#### [Required action]
Show all lines of the entries in which the word "time" is found.

#### [Given records]
—————

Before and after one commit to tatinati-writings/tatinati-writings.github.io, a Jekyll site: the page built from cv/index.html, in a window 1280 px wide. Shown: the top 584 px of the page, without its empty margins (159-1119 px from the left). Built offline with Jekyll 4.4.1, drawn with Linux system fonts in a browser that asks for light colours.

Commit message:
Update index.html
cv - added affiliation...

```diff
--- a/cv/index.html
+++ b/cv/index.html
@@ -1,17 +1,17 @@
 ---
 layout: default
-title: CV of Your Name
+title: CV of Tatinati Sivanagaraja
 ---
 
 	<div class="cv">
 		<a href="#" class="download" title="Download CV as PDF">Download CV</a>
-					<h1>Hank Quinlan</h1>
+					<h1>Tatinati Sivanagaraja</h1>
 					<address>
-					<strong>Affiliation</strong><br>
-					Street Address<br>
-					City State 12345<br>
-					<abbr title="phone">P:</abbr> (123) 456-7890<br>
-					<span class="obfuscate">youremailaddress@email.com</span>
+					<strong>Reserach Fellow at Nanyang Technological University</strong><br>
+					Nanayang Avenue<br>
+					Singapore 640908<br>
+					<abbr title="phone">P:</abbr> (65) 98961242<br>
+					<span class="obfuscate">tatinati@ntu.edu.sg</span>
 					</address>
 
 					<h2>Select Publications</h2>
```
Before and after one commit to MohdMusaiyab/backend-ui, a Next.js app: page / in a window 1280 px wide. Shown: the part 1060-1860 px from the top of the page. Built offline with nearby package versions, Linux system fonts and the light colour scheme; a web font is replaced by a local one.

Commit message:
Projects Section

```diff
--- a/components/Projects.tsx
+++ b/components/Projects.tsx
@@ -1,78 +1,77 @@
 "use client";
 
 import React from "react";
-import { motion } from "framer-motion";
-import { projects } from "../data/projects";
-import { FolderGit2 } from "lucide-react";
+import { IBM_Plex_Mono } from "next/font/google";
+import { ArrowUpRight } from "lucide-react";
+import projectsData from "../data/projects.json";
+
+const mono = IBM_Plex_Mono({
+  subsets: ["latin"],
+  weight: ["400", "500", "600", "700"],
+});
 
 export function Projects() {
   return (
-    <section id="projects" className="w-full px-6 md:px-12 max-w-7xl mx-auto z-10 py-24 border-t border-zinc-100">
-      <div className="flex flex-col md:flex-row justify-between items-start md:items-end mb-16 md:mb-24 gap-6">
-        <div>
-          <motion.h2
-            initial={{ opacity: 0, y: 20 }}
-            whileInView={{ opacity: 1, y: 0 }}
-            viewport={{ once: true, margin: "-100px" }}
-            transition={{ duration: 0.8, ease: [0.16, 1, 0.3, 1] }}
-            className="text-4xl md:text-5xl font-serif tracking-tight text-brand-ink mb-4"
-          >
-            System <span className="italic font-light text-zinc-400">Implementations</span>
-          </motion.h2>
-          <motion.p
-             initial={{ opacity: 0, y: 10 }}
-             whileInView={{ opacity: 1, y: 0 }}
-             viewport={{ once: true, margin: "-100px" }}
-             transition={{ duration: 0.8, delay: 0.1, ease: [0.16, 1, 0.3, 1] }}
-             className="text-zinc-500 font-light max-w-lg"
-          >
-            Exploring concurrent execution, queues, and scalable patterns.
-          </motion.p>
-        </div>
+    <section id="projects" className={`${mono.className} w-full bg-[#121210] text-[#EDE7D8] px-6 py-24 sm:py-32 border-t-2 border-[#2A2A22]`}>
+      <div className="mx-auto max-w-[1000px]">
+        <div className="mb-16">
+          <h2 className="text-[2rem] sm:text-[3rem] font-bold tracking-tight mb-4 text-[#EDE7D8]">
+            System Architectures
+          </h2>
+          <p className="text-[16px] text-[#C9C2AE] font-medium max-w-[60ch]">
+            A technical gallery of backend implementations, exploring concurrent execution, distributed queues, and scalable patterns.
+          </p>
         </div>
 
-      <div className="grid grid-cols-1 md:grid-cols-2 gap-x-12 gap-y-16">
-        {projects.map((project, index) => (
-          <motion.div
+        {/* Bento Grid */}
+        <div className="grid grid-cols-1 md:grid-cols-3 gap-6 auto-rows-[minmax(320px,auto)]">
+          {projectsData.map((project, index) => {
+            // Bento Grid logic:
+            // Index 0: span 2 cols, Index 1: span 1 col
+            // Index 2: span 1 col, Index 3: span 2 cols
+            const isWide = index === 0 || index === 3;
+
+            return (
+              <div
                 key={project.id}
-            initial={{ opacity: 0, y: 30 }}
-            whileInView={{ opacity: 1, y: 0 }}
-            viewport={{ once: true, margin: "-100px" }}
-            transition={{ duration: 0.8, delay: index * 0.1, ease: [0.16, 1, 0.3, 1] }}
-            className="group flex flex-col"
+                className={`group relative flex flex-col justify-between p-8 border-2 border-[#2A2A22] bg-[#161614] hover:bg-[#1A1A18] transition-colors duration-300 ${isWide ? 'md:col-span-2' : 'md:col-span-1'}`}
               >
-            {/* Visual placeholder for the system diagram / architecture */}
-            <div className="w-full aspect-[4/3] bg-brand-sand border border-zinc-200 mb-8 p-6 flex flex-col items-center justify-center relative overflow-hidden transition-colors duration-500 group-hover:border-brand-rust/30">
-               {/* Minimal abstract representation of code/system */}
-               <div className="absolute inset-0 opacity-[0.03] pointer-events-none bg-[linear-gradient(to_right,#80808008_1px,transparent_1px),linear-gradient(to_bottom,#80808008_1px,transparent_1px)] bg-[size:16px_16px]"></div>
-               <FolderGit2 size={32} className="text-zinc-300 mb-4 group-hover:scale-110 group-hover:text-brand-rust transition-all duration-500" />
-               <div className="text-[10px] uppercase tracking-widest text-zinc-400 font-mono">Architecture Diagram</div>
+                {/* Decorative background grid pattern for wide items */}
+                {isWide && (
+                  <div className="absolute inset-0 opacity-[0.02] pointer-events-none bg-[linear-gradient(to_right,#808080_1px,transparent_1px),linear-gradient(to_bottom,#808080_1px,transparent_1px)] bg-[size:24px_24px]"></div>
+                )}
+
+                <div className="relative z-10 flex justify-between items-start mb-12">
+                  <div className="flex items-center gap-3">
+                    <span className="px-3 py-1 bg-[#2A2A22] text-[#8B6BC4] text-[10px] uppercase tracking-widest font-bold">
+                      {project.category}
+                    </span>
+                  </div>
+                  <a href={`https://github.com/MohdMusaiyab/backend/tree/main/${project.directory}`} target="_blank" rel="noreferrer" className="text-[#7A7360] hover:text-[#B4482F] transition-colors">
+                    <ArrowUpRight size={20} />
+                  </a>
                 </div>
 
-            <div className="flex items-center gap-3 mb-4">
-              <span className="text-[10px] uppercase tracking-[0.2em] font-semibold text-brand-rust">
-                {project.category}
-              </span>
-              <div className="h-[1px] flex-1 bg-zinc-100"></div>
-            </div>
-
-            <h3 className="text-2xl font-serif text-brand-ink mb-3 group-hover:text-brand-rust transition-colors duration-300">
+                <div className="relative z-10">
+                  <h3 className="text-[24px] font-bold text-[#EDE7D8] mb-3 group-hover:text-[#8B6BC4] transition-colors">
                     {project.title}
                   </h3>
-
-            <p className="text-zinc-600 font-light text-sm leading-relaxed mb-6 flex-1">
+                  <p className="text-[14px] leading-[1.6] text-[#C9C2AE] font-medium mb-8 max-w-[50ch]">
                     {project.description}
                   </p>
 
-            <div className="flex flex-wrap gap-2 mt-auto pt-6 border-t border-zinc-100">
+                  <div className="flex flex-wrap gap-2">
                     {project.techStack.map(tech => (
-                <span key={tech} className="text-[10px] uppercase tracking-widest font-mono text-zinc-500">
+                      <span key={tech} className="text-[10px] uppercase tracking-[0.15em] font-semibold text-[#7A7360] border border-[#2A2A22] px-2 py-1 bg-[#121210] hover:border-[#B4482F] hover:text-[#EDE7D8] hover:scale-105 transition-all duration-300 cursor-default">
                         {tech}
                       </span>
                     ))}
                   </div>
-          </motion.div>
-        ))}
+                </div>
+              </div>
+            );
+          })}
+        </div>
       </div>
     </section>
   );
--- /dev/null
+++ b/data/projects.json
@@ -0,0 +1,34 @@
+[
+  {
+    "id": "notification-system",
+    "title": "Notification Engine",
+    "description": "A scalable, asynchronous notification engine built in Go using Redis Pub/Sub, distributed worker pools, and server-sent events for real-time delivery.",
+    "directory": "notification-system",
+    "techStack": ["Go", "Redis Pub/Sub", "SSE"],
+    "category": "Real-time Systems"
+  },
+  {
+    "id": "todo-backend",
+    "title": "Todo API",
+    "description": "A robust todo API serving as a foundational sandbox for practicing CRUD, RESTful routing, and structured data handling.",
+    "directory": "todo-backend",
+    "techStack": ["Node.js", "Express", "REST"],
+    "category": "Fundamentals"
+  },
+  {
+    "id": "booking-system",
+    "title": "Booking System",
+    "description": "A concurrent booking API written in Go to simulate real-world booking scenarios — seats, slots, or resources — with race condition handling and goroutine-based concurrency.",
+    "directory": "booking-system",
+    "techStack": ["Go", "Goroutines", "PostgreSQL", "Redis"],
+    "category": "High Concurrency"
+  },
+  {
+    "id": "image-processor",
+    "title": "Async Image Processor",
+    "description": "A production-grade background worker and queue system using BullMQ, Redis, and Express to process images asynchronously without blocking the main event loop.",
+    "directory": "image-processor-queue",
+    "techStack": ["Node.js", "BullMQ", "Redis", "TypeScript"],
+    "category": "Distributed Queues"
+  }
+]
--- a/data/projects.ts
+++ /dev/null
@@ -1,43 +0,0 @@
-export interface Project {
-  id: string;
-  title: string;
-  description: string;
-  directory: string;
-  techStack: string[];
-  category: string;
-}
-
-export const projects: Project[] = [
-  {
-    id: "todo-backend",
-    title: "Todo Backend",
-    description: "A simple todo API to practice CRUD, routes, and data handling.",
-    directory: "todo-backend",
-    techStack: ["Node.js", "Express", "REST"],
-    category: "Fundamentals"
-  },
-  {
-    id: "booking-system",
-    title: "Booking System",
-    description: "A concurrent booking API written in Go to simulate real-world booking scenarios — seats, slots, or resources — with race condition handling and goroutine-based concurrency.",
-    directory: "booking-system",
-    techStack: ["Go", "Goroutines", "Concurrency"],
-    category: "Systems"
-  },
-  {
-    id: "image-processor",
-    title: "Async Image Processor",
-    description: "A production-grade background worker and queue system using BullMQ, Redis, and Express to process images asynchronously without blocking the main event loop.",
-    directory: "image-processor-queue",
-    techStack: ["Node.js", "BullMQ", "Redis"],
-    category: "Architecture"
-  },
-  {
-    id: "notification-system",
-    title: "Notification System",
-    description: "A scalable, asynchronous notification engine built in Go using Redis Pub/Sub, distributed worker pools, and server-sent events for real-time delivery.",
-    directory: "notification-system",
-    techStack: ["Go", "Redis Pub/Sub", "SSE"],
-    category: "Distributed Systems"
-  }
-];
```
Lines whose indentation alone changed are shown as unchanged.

—————

#### [Output for this exercise]
+    "description": "A scalable, asynchronous notification engine built in Go using Redis Pub/Sub, distributed worker pools, and server-sent events for real-time delivery.",
+    "category": "Real-time Systems"
-    description: "A scalable, asynchronous notification engine built in Go using Redis Pub/Sub, distributed worker pools, and server-sent events for real-time delivery.",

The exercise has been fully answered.